Finney's supporters say he has always been a strict adherent to the letter of the law, writing long, complicated missives explaining his point of view. While he has taken his job to new heights of visibility -- previous chief counsels kept a relatively low profile -- they say he is not after personal glory.
"I know the governor relies on him, and he made a wise choice," said J. Glenn Beall (R), a former U.S. senator from Maryland. "Jervis is the kind of guy who will look over other people's shoulders and do things that are right and that are a credit to the governor. I think he's relishing the role -- he's as busy as can be."
In the cloistered world of Maryland State House politics, however, things have gotten increasingly fractious since the advent of Ehrlich, the first Republican governor in 30 years. Some say Democrats, who still dominate both chambers of the state legislature, are chafing at having to share power at last. But some Democrats counter that Finney has overstepped his bounds in defending his client, cranking up the power struggle.
This year, Ehrlich fired Joseph Steffen, a longtime aide who had been caught spreading rumors about Baltimore Mayor Martin O'Malley's alleged infidelity.

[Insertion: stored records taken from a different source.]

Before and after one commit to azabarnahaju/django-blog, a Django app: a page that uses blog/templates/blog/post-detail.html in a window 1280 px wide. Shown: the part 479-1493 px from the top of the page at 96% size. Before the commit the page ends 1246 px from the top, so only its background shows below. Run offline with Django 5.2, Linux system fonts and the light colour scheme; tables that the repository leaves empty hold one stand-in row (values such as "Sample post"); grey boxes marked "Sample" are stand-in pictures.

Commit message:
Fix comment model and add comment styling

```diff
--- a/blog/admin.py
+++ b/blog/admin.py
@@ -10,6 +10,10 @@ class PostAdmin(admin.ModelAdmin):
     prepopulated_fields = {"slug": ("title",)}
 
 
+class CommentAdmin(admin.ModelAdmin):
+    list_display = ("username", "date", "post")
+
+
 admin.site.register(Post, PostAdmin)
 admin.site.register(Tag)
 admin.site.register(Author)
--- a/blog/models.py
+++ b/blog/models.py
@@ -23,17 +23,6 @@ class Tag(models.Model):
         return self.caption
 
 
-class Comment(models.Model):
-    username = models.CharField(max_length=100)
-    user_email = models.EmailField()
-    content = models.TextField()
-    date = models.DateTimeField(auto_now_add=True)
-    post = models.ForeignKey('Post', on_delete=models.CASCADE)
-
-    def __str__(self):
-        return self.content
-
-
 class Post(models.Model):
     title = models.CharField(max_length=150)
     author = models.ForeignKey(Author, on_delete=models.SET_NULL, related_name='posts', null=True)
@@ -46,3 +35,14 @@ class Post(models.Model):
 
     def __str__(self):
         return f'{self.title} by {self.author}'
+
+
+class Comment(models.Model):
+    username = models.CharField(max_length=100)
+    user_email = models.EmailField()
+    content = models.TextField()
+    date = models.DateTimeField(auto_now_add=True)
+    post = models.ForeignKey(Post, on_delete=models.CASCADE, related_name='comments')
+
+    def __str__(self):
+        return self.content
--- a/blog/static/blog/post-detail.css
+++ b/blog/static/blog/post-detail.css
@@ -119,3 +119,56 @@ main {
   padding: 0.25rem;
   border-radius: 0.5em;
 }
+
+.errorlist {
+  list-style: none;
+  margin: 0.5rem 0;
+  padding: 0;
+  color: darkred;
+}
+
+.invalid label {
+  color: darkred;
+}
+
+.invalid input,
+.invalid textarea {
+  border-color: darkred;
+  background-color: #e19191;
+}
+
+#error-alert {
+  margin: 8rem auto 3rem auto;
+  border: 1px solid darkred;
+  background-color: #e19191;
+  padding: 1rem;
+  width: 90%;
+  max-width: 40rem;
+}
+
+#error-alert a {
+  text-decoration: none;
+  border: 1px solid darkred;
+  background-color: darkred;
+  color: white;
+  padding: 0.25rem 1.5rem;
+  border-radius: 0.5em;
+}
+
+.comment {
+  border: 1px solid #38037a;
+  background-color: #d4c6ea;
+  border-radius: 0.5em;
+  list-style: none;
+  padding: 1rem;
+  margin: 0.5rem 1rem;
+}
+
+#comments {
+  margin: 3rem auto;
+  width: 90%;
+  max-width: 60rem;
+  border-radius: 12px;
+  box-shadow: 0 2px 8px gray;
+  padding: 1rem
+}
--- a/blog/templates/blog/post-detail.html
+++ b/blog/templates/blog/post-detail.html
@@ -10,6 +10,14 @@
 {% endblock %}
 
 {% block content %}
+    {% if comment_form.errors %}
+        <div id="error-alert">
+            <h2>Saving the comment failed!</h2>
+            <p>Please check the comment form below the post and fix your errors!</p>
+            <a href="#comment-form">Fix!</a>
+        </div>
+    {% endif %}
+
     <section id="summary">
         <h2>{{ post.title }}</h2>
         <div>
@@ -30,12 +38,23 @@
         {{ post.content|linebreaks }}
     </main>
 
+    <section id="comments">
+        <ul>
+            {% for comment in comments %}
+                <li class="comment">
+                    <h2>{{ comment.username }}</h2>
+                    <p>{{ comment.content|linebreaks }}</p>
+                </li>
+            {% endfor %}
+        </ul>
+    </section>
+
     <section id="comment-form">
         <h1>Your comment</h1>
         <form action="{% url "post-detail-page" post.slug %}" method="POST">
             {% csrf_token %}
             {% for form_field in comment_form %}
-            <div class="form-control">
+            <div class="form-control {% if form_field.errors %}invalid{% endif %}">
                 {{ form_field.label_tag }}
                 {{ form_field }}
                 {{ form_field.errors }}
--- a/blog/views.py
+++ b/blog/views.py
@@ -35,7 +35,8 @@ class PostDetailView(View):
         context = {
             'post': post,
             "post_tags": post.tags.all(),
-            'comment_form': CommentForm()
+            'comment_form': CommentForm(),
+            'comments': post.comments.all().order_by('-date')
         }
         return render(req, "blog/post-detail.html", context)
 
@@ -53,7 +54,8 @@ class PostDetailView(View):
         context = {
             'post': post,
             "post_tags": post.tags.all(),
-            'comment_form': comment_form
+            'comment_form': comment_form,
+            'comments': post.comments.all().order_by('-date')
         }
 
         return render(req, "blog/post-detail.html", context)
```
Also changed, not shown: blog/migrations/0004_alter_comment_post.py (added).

O'Malley, a Democrat, is expected to challenge Ehrlich's bid for reelection next year.
Steffen had been chatting about the matter on a politics Web site with a mysterious visitor using the name MD4BUSH, who encouraged him to talk about how the rumors gained such traction. Finney, who now seems to see MD4BUSH as the chief culprit rather than Steffen, has been determined to learn the identity of this "Watergate-style dirty trickster" ever since.

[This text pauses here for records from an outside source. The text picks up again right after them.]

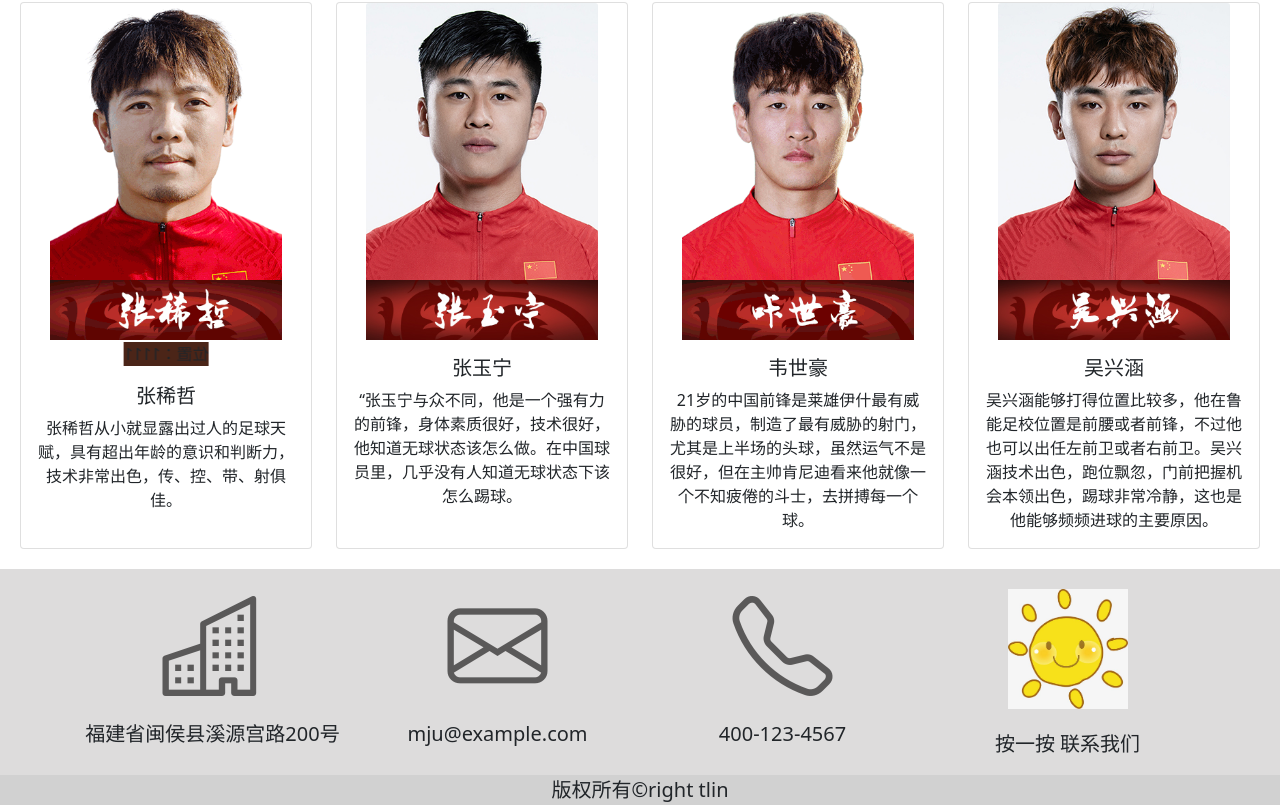
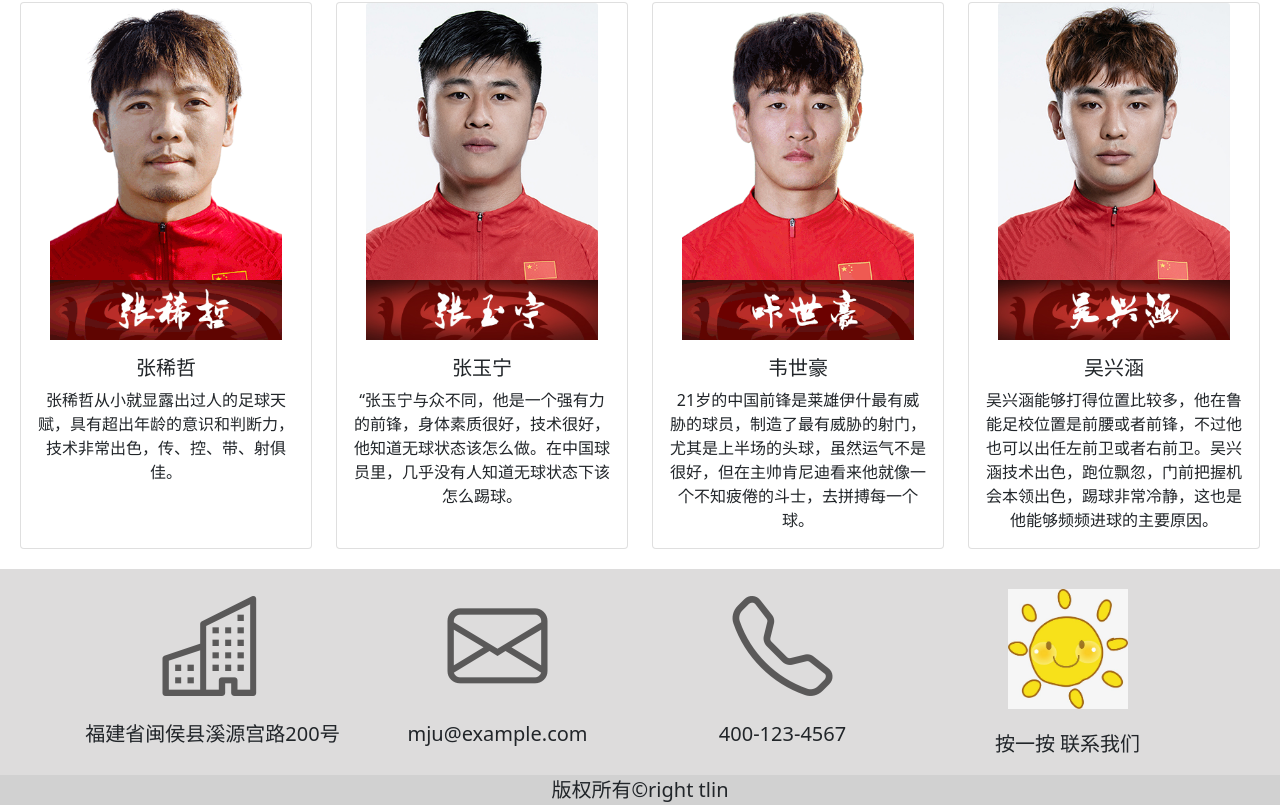
Before and after one commit to tlin0-0/train, a plain HTML site: page respon-company/index.html in a window 1280 px wide. Shown: the part 991-1796 px from the top of the page. Drawn offline with nearby package versions, Linux system fonts and the light colour scheme; some packages are replaced by stand-ins of ours.

Commit message:
企业站-响应式

```diff
--- a/respon-company/index.html
+++ b/respon-company/index.html
@@ -11,14 +11,6 @@
   <script src="https://cdn.bootcdn.net/ajax/libs/lazysizes/5.3.2/lazysizes.js"></script><script src="https://cdn.bootcdn.net/ajax/libs/lazysizes/5.3.2/lazysizes.js"></script>
 <link rel="stylesheet" href="/train/respon-company/respon-index.css">
   <title>Document</title>
-  <style>
-    .card-back{
-      /*让它成为背面，开始只显示正面*/
-           transform:rotateY(180deg);
-          background-color: #4b2518;
-             border:2px solid #fff;
-    }
-  </style>
 </head>
 <body>
   <header>
@@ -100,7 +92,6 @@
   <div class="col">
     <div class="card h-100">
       <img src="/train/img/zhangxizhe.jpg" class="card-img-top" alt="">
-      <div class="card-back">位置：1111</div>
       <div class="card-body">
         <h5 class="card-title">张稀哲</h5>
         <p class="card-text">张稀哲从小就显露出过人的足球天赋，具有超出年龄的意识和判断力，技术非常出色，传、控、带、射俱佳。</p>
```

The son and grandson of prominent Baltimore surgeons, Finney followed the expected track for blue-blood Baltimore: the Gilman School, Princeton University, Harvard Law School. A playing field at Princeton is named for the Finney family, and on Finney's office wall are photographs of the family island in Nova Scotia, Little Fish Island, that his grandfather purchased 98 years ago.
"Jervis goes with the snooty-dooties," said state Comptroller William Donald Schaefer (D), a former governor who likes Finney. "He would fit in fine with them -- they wouldn't let a bum like me in. But he doesn't put on airs. He's a high-class individual, let me put it that way. He's a good man. I think you either like him or you don't."
Younger lawyers found Finney ever helpful, while sometimes feeling they needed a translation. "He doesn't always get right to the point," said Baltimore lawyer Gerard Martin, who served as an assistant U.S. attorney under Finney. "My friends used to joke with me, 'I had a conversation with Jervy -- can you tell me what he said?' "
One young lawyer who knew the value of Finney's friendship was Ehrlich. He was hired at Ober Kaler, the prestigious Baltimore firm where Finney was a partner, and in 1986, sought out Finney's blessing when he decided to run for the state House of Delegates -- a job that would curtail his billing time severely. Finney went to bat for him with the firm.
When Ehrlich named Finney chief counsel in 2003, Finney and his wife, Patricia, moved to the Annapolis area to be closer to the job; they have two grown sons.
Finney has had run-ins not just with legislators but with the state's longtime attorney general, also with a subtext of politics.
J. Joseph Curran Jr., a Democrat who has been attorney general for 20 years, said that Finney, unlike his predecessors, has been "a prolific writer," second-guessing Curran's office on "a lot of subjects." He added that Finney also has strained relations by accusing him of taking part in political activities for O'Malley, Curran's son-in-law.
Finney says he will not give up his defense of a governor and an administration he believes in, no matter the criticism. "What Governor Ehrlich has sought is overall fairness on both sides," he said. "I have supported him in every one of his endeavors."